Dataset entries:
-=-=-=-=-

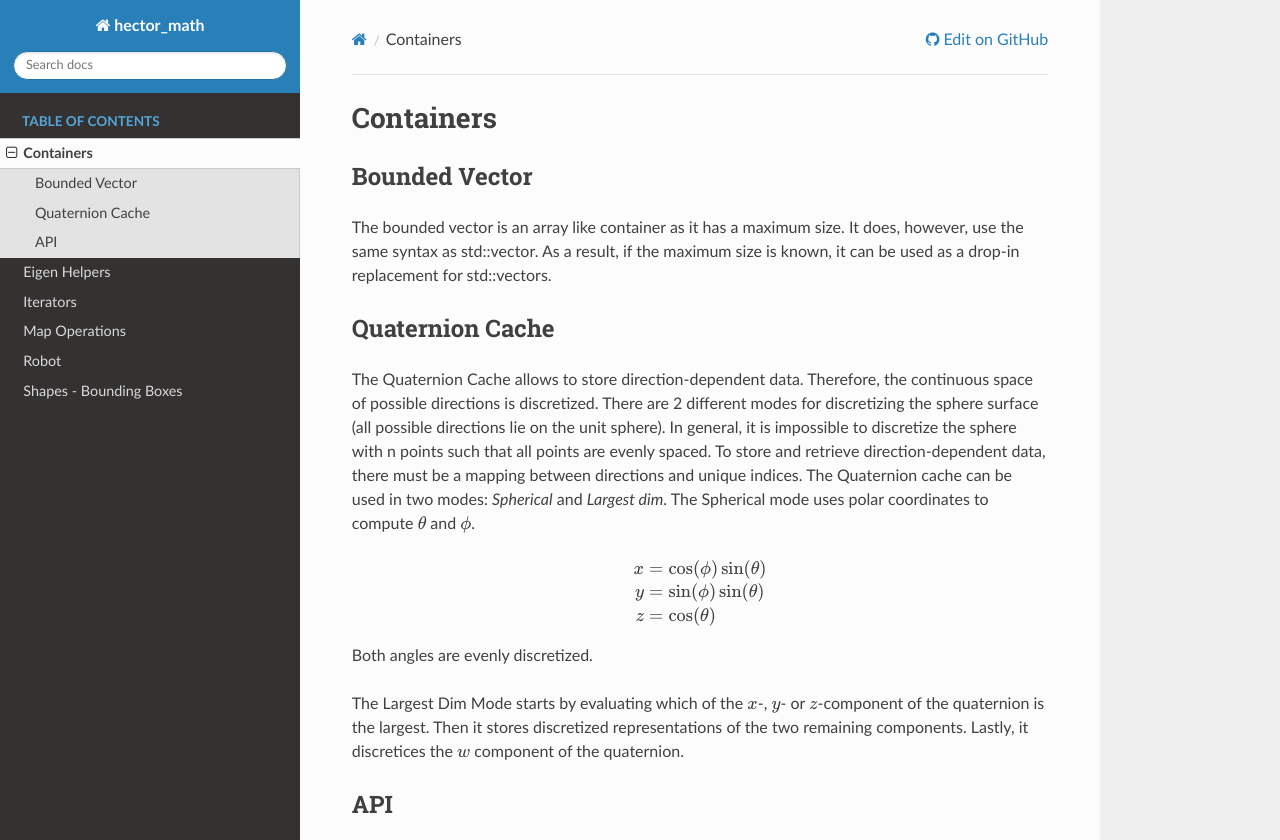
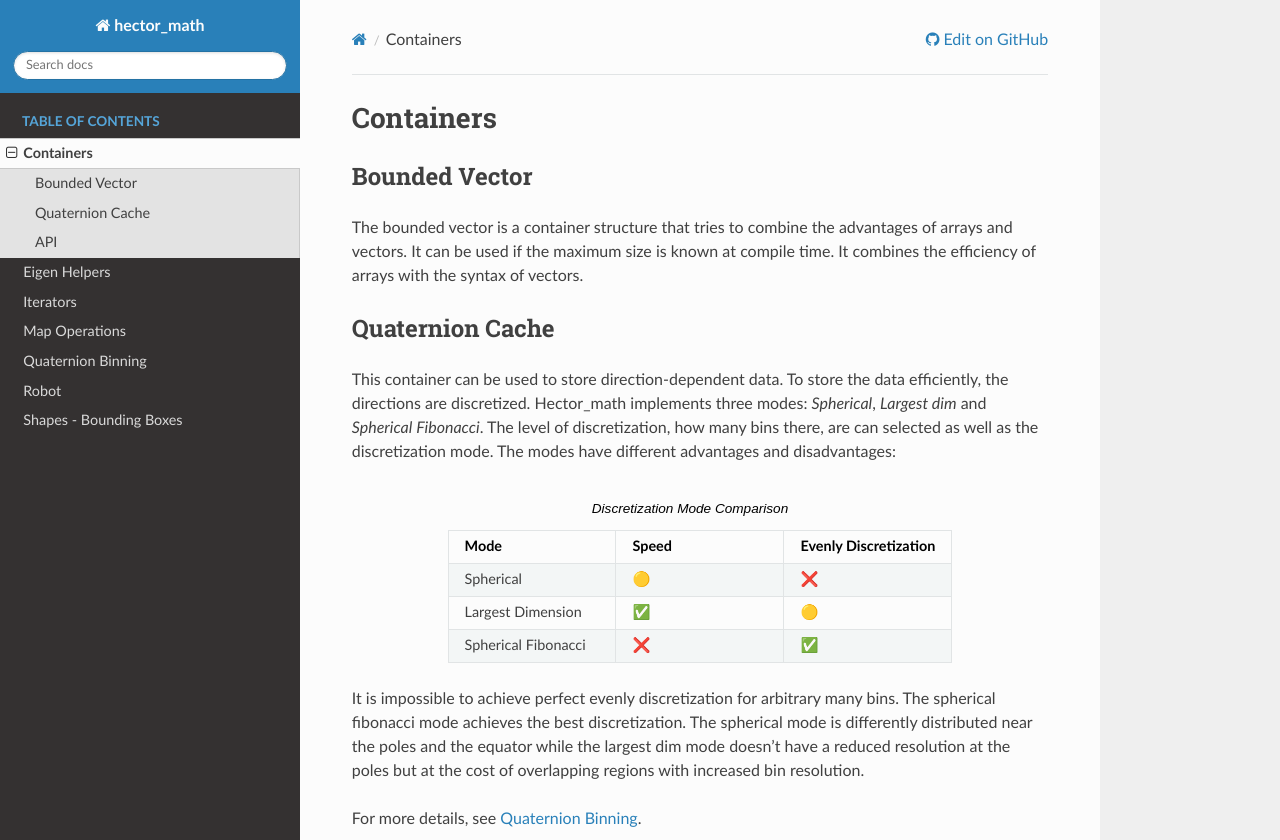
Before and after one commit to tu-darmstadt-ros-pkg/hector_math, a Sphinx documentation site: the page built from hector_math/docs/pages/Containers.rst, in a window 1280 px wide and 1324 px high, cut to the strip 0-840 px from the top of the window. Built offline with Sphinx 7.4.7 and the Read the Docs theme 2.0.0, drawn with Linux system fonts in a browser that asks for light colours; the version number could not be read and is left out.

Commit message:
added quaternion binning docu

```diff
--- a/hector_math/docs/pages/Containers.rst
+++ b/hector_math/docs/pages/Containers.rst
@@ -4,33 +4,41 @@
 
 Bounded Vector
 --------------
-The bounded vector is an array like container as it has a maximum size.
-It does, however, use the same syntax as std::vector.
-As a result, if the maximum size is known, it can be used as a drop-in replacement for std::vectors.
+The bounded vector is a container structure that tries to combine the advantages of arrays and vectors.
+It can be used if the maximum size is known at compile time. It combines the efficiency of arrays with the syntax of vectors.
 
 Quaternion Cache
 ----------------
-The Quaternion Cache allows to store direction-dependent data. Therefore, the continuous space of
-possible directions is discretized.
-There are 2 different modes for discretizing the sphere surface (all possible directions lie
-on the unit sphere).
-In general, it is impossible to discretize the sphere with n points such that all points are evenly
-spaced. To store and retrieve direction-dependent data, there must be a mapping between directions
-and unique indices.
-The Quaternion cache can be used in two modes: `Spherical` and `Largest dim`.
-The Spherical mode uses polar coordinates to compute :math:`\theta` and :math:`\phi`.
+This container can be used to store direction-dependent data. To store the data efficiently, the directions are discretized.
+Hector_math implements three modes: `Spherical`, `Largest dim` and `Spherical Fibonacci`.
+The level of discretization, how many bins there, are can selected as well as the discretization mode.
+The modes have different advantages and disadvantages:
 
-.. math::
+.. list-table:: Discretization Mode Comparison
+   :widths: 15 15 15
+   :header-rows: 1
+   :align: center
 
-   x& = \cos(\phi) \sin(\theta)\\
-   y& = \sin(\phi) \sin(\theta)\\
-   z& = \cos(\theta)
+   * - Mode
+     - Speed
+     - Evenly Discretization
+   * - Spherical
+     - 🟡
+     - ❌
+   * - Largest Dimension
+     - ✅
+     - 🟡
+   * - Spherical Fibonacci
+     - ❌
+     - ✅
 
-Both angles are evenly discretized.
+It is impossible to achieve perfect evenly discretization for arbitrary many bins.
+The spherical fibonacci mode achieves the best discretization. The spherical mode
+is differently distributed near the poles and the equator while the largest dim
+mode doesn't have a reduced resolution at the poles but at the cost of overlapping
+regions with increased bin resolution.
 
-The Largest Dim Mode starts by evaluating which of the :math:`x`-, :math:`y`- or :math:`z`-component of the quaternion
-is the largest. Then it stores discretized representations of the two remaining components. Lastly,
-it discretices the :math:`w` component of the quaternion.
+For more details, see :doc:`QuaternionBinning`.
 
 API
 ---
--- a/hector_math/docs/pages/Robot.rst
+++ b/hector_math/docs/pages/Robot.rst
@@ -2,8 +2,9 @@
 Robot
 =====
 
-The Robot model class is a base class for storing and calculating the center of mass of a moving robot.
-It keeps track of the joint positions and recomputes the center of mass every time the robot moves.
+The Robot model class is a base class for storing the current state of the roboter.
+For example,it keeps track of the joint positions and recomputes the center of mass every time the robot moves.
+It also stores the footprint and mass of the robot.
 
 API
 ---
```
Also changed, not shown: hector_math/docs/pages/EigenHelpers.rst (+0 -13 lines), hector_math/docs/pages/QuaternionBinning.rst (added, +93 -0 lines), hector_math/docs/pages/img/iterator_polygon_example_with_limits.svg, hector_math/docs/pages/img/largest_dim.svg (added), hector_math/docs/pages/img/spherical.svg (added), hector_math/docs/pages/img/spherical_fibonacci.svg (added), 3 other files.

-=-=-=-=-

The answer is the complete set of records, copied exactly, with pictures omitted.

Before and after one commit to tu-darmstadt-ros-pkg/hector_math, a Sphinx documentation site: the page built from hector_math/docs/pages/Containers.rst, in a window 1280 px wide and 1324 px high, cut to the strip 0-840 px from the top of the window. Built offline with Sphinx 7.4.7 and the Read the Docs theme 2.0.0, drawn with Linux system fonts in a browser that asks for light colours; the version number could not be read and is left out.

Commit message:
added quaternion binning docu

```diff
--- a/hector_math/docs/pages/Containers.rst
+++ b/hector_math/docs/pages/Containers.rst
@@ -4,33 +4,41 @@
 
 Bounded Vector
 --------------
-The bounded vector is an array like container as it has a maximum size.
-It does, however, use the same syntax as std::vector.
-As a result, if the maximum size is known, it can be used as a drop-in replacement for std::vectors.
+The bounded vector is a container structure that tries to combine the advantages of arrays and vectors.
+It can be used if the maximum size is known at compile time. It combines the efficiency of arrays with the syntax of vectors.
 
 Quaternion Cache
 ----------------
-The Quaternion Cache allows to store direction-dependent data. Therefore, the continuous space of
-possible directions is discretized.
-There are 2 different modes for discretizing the sphere surface (all possible directions lie
-on the unit sphere).
-In general, it is impossible to discretize the sphere with n points such that all points are evenly
-spaced. To store and retrieve direction-dependent data, there must be a mapping between directions
-and unique indices.
-The Quaternion cache can be used in two modes: `Spherical` and `Largest dim`.
-The Spherical mode uses polar coordinates to compute :math:`\theta` and :math:`\phi`.
+This container can be used to store direction-dependent data. To store the data efficiently, the directions are discretized.
+Hector_math implements three modes: `Spherical`, `Largest dim` and `Spherical Fibonacci`.
+The level of discretization, how many bins there, are can selected as well as the discretization mode.
+The modes have different advantages and disadvantages:
 
-.. math::
+.. list-table:: Discretization Mode Comparison
+   :widths: 15 15 15
+   :header-rows: 1
+   :align: center
 
-   x& = \cos(\phi) \sin(\theta)\\
-   y& = \sin(\phi) \sin(\theta)\\
-   z& = \cos(\theta)
+   * - Mode
+     - Speed
+     - Evenly Discretization
+   * - Spherical
+     - 🟡
+     - ❌
+   * - Largest Dimension
+     - ✅
+     - 🟡
+   * - Spherical Fibonacci
+     - ❌
+     - ✅
 
-Both angles are evenly discretized.
+It is impossible to achieve perfect evenly discretization for arbitrary many bins.
+The spherical fibonacci mode achieves the best discretization. The spherical mode
+is differently distributed near the poles and the equator while the largest dim
+mode doesn't have a reduced resolution at the poles but at the cost of overlapping
+regions with increased bin resolution.
 
-The Largest Dim Mode starts by evaluating which of the :math:`x`-, :math:`y`- or :math:`z`-component of the quaternion
-is the largest. Then it stores discretized representations of the two remaining components. Lastly,
-it discretices the :math:`w` component of the quaternion.
+For more details, see :doc:`QuaternionBinning`.
 
 API
 ---
--- a/hector_math/docs/pages/Robot.rst
+++ b/hector_math/docs/pages/Robot.rst
@@ -2,8 +2,9 @@
 Robot
 =====
 
-The Robot model class is a base class for storing and calculating the center of mass of a moving robot.
-It keeps track of the joint positions and recomputes the center of mass every time the robot moves.
+The Robot model class is a base class for storing the current state of the roboter.
+For example,it keeps track of the joint positions and recomputes the center of mass every time the robot moves.
+It also stores the footprint and mass of the robot.
 
 API
 ---
```
Also changed, not shown: hector_math/docs/pages/EigenHelpers.rst (+0 -13 lines), hector_math/docs/pages/QuaternionBinning.rst (added, +93 -0 lines), hector_math/docs/pages/img/iterator_polygon_example_with_limits.svg, hector_math/docs/pages/img/largest_dim.svg (added), hector_math/docs/pages/img/spherical.svg (added), hector_math/docs/pages/img/spherical_fibonacci.svg (added), 3 other files.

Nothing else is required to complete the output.